Signs, Symptoms, & Side Effects of Librium Abuse

Librium is the brand name of a benzodiazepine called chlordiazepoxide. Benzodiazepines or benzos are a class of medicines that are used to treat anxiety, as they are sedatives. Librium also has applications as a treatment for the symptoms of alcohol withdrawal, and as with other benzos, Librium is a controlled substance. Librium has a high potential for abuse and addiction, and it has to be under the supervision of a doctor to be considered safe.

Signs, Symptoms, & Side Effects of Librium Abuse
When you take Librium in the short-term, it acts on the central nervous system and slows down brain activity. Short-term signs of Librium use include:

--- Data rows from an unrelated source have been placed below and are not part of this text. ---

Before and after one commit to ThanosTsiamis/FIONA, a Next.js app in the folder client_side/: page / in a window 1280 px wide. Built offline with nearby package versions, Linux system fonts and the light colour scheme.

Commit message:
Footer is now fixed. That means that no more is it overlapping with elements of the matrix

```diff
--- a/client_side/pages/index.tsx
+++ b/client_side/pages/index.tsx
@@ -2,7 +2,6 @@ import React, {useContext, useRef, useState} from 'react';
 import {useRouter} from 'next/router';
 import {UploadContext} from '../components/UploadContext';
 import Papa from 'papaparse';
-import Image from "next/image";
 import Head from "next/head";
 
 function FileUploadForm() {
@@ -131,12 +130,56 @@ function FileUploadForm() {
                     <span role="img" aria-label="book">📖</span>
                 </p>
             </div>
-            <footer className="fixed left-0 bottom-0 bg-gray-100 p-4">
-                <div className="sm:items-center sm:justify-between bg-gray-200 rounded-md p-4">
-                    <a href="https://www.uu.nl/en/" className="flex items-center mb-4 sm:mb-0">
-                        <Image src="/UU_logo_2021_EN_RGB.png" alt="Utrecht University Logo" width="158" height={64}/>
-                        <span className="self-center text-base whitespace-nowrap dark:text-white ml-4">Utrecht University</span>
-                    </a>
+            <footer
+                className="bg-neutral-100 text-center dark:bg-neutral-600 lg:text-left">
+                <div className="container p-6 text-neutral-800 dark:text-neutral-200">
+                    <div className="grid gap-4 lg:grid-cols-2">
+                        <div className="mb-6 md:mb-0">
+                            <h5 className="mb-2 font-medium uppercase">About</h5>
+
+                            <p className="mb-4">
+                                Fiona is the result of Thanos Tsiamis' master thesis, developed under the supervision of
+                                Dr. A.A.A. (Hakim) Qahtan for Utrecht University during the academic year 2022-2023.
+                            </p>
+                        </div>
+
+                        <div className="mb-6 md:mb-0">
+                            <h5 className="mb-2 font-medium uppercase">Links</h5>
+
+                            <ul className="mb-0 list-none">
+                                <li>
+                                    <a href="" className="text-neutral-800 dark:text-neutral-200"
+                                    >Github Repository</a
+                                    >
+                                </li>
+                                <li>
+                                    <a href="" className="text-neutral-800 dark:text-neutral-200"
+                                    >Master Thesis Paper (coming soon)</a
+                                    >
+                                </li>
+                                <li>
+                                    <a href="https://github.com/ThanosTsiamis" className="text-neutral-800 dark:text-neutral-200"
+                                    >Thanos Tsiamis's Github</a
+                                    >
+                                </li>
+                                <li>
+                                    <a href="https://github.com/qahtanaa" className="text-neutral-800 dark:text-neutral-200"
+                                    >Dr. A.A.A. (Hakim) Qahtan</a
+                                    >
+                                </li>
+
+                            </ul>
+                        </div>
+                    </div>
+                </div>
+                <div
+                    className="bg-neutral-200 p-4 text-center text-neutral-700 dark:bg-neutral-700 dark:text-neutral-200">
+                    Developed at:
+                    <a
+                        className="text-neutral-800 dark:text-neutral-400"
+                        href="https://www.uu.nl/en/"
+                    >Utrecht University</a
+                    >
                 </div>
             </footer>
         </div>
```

  • Relief from anxiety
  • A sense of calm and relaxation
  • A feeling of well-being
  • Drowsiness

Benzos work relatively quickly, unlike other anxiety drugs such as SSRI that take weeks to build up in the system of a user and create an effect. Generally, when drugs work quickly and create good feelings, they have a potential for abuse.

People may abuse Librium because they want a fast way to relieve stress in their life, or they just want to escape their everyday life. In some cases, people consider the sedative effects of Librium as a high that they want to achieve.

Other reasons people may abuse Librium include the desire to self-medicate during alcohol or opioid withdrawal, to manage their feelings when they come down from cocaine, to increase the high from opioids, or to amplify the effects of alcohol.

Whether you abuse Librium or take it as instructed for short-term anxiety or alcohol withdrawal, there are potential side effects. Some of the physical Librium side effects can include:

  • Slurred speech
  • Dizziness
  • Coordination problems
  • Weakness
  • Uncontrolled movements of the eyes
  • Gastrointestinal symptoms
  • Slowed breathing
  • Low blood pressure

There are also psychological side effects of Librium which can include blunting of emotions, concentration problems, depression, confusion, memory loss or suicidal thoughts.

Another Librium side effect is something called paradoxical disinhibition. This is when people essentially react to using Librium in the opposite way of what would be expected. For example, they may become hostile or aggressive instead of calm and relaxed.

Librium is intended only for the short-term treatment of anxiety symptoms, and if people use it longer than this, they’re at a higher risk of developing a Librium addiction and a Librium dependence.

A physical dependence happens when your brain and body become used to the presence of Librium, and if you stop taking it suddenly, you experience withdrawal symptoms. Dependence can occur with or without addiction. You may also start to develop a tolerance, and you may need more Librium to achieve the same effect. Addiction occurs when people use Librium to achieve euphoria and relaxation, and often with benzos, people are abusing multiple substances simultaneously, such as pairing benzos with alcohol.

People can become addicted to Librium after just a few weeks of use.

Some of the signs of Librium addiction include using it every day, focusing on acquiring it and continuing to use it even when negative consequences occur. It can also be a sign of Librium addiction if you seem to have lost control over your use of the drug, or you try to stop and can’t.

Other side effects of Librium addiction and warning signs include:

  • Combining Librium with alcohol or other drugs to maximize the effects
  • Experiencing cravings
  • Letting responsibilities suffer
  • Feeling like you can’t live your life normally without Librium
  • Doing risky things while using Librium, like driving
  • Taking larger doses of Librium than you’re prescribed

While Librium is often used to treat alcohol withdrawal, if you’re dependent on it, it can also lead to its own withdrawal symptoms. Some of these include sweating, tremors, nausea, vomiting, and increased sensitivity to stimuli.

With Librium, there may also be longer-term withdrawal side effects that can often include rebound anxiety and insomnia, as well as depression.

Withdrawal from Librium can be very dangerous, similar to alcohol and can even include seizures, so it’s important that if you do have a problem with Librium, you seek professional guidance to detox safely. Most detox programs for Librium addiction uses a tapering method.

It’s important to understand the potential Librium side effects which can be dangerous and deadly. Anytime you use Librium in any way other than what’s directed by a doctor this is considered abuse, and if you think may have a Librium addiction or physical dependence, you should seek professional help. Librium also has the potential to alter the chemistry of your brain over the long-term, so the sooner you can seek help for a Librium addiction, the better.

Medical Disclaimer: The Recovery Village aims to improve the quality of life for people struggling with a substance use or mental health disorder with fact-based content about the nature of behavioral health conditions, treatment options and their related outcomes. We publish material that is researched, cited, edited and reviewed by licensed medical professionals. The information we provide is not intended to be a substitute for professional medical advice, diagnosis or treatment. It should not be used in place of the advice of your physician or other qualified healthcare provider.